Apart from the pictures, everything in the lines below must be printed exactly.

Start of Provided data

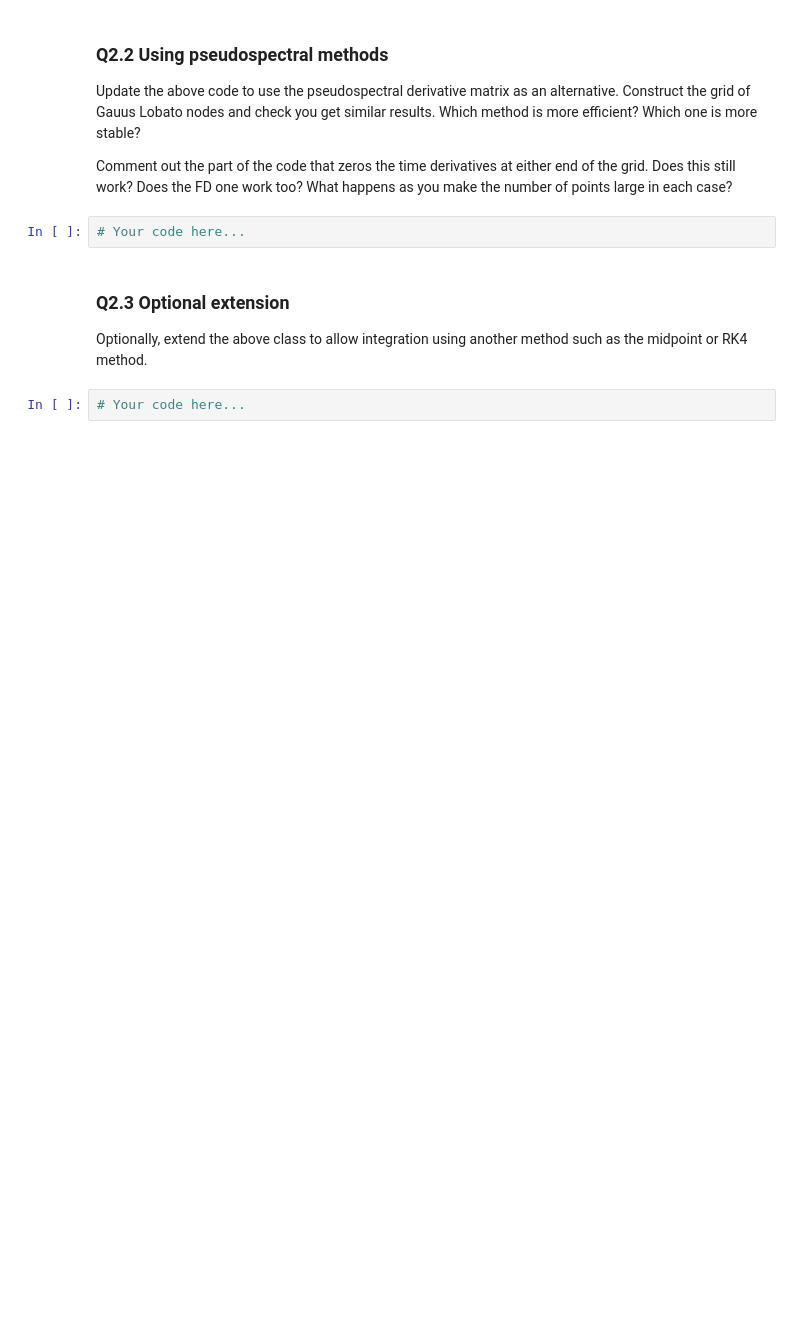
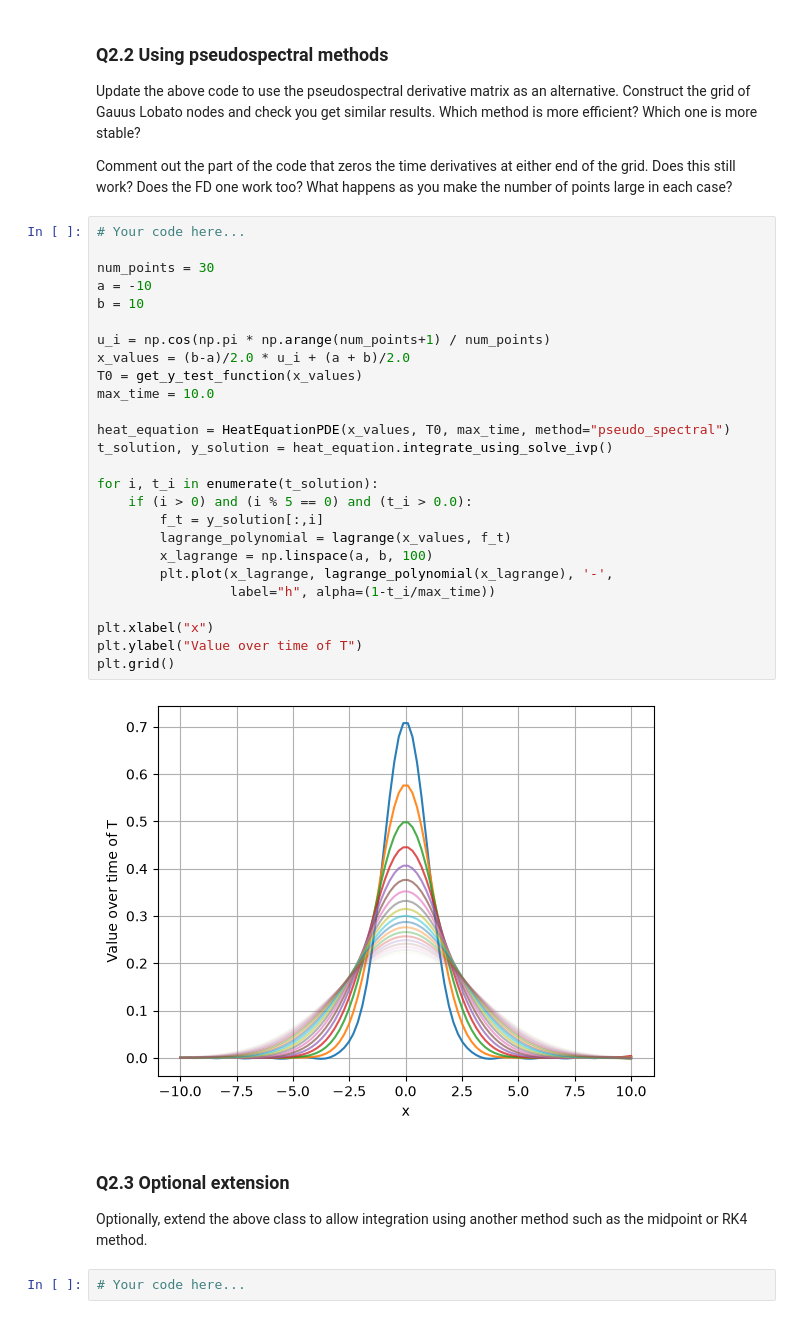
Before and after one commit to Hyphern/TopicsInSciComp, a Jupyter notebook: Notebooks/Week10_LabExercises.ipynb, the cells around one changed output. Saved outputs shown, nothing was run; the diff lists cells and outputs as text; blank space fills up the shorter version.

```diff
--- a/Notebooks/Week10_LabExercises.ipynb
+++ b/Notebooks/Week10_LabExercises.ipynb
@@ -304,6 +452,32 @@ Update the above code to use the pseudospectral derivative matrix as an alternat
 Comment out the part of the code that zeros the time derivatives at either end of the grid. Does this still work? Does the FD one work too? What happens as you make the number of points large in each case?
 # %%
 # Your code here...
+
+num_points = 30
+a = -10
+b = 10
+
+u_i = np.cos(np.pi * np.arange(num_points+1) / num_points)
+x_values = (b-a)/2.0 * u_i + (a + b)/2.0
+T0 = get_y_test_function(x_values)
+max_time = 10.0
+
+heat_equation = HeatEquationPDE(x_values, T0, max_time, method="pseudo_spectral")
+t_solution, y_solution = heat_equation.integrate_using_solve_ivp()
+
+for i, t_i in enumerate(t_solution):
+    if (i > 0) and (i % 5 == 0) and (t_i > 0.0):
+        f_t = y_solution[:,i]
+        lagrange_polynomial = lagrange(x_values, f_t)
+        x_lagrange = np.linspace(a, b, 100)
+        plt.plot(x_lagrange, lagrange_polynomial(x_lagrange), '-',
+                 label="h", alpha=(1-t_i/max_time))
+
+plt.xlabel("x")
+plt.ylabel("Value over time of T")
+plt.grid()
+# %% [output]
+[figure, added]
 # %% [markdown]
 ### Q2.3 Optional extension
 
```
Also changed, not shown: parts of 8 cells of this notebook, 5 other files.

End of Provided data

#### Result below:
Before and after one commit to Hyphern/TopicsInSciComp, a Jupyter notebook: Notebooks/Week10_LabExercises.ipynb, the cells around one changed output. Saved outputs shown, nothing was run; the diff lists cells and outputs as text; blank space fills up the shorter version.

```diff
--- a/Notebooks/Week10_LabExercises.ipynb
+++ b/Notebooks/Week10_LabExercises.ipynb
@@ -304,6 +452,32 @@ Update the above code to use the pseudospectral derivative matrix as an alternat
 Comment out the part of the code that zeros the time derivatives at either end of the grid. Does this still work? Does the FD one work too? What happens as you make the number of points large in each case?
 # %%
 # Your code here...
+
+num_points = 30
+a = -10
+b = 10
+
+u_i = np.cos(np.pi * np.arange(num_points+1) / num_points)
+x_values = (b-a)/2.0 * u_i + (a + b)/2.0
+T0 = get_y_test_function(x_values)
+max_time = 10.0
+
+heat_equation = HeatEquationPDE(x_values, T0, max_time, method="pseudo_spectral")
+t_solution, y_solution = heat_equation.integrate_using_solve_ivp()
+
+for i, t_i in enumerate(t_solution):
+    if (i > 0) and (i % 5 == 0) and (t_i > 0.0):
+        f_t = y_solution[:,i]
+        lagrange_polynomial = lagrange(x_values, f_t)
+        x_lagrange = np.linspace(a, b, 100)
+        plt.plot(x_lagrange, lagrange_polynomial(x_lagrange), '-',
+                 label="h", alpha=(1-t_i/max_time))
+
+plt.xlabel("x")
+plt.ylabel("Value over time of T")
+plt.grid()
+# %% [output]
+[figure, added]
 # %% [markdown]
 ### Q2.3 Optional extension
 
```
Also changed, not shown: parts of 8 cells of this notebook, 5 other files.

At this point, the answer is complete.